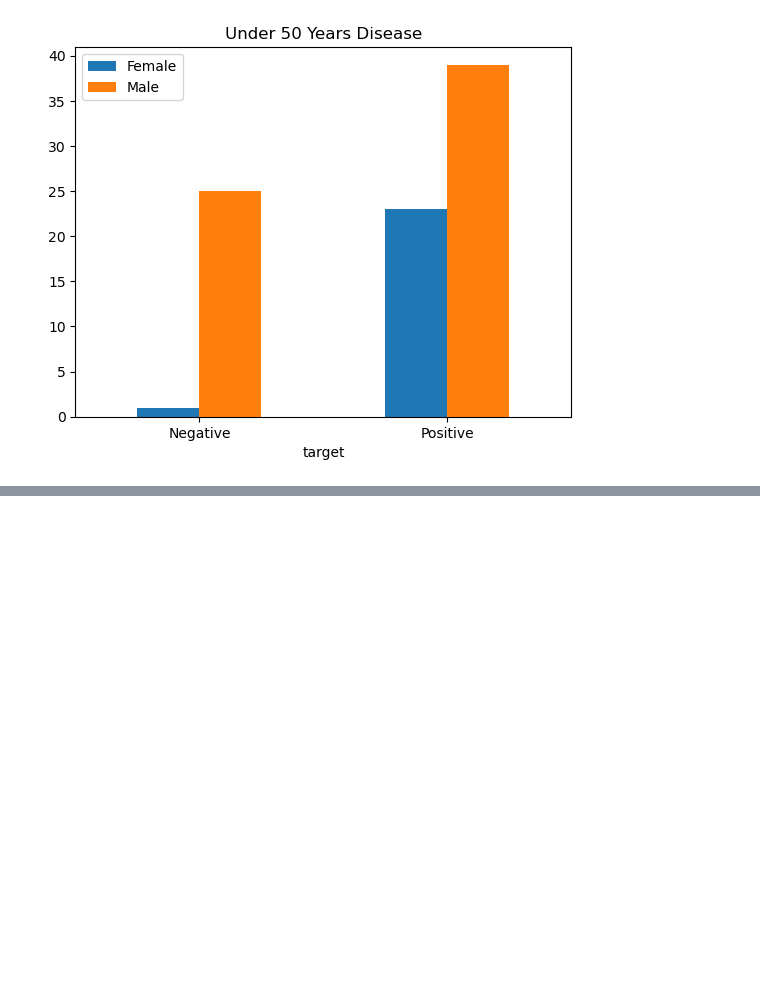
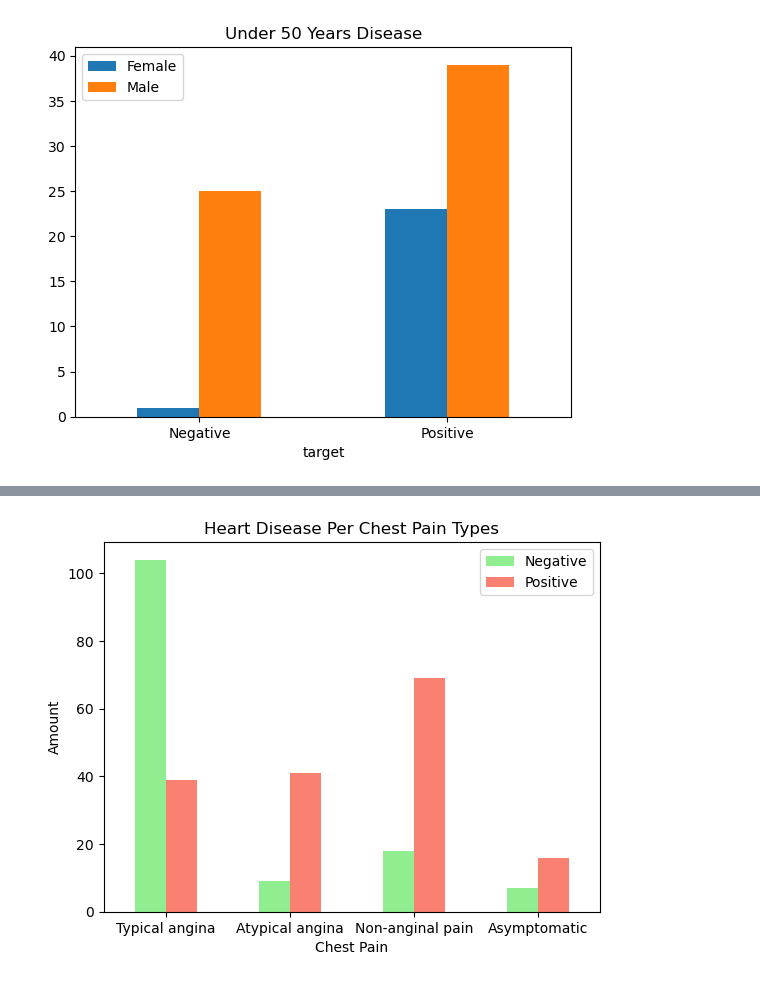
Before and after one commit to Hamid-Ba/heart-disease-project, a Jupyter notebook: Heart Disease Project.ipynb, the cells around one changed output, grey strips where cells are left out. Saved outputs shown, nothing was run; the diff lists cells and outputs as text; code cells hidden in the pictures; blank space fills up the shorter version.

Commit message:
describe heart disease via chest pain type

```diff
--- a/Heart Disease Project.ipynb
+++ b/Heart Disease Project.ipynb
@@ -184,0 +178,9 @@ From Above Correlation Matrix , We Can Figure Out that `Target` is Vert Dependen
+# %%
+pd.crosstab(df['cp'],df['target']).plot(kind='bar',color=['lightgreen','salmon'])
+plt.title("Heart Disease Per Chest Pain Types")
+plt.xlabel("Chest Pain")
+plt.ylabel("Amount")
+plt.legend(['Negative','Positive'])
+plt.xticks([0,1,2,3],['Typical angina','Atypical angina','Non-anginal pain','Asymptomatic'],rotation=0);
+# %% [output]
+[figure, added]
```
Also changed, not shown: parts of 9 cells of this notebook.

......

__Required work__. The full material above must be output verbatim, minus any pictures.

__The completed task__.
Before and after one commit to Hamid-Ba/heart-disease-project, a Jupyter notebook: Heart Disease Project.ipynb, the cells around one changed output, grey strips where cells are left out. Saved outputs shown, nothing was run; the diff lists cells and outputs as text; code cells hidden in the pictures; blank space fills up the shorter version.

Commit message:
describe heart disease via chest pain type

```diff
--- a/Heart Disease Project.ipynb
+++ b/Heart Disease Project.ipynb
@@ -184,0 +178,9 @@ From Above Correlation Matrix , We Can Figure Out that `Target` is Vert Dependen
+# %%
+pd.crosstab(df['cp'],df['target']).plot(kind='bar',color=['lightgreen','salmon'])
+plt.title("Heart Disease Per Chest Pain Types")
+plt.xlabel("Chest Pain")
+plt.ylabel("Amount")
+plt.legend(['Negative','Positive'])
+plt.xticks([0,1,2,3],['Typical angina','Atypical angina','Non-anginal pain','Asymptomatic'],rotation=0);
+# %% [output]
+[figure, added]
```
Also changed, not shown: parts of 9 cells of this notebook.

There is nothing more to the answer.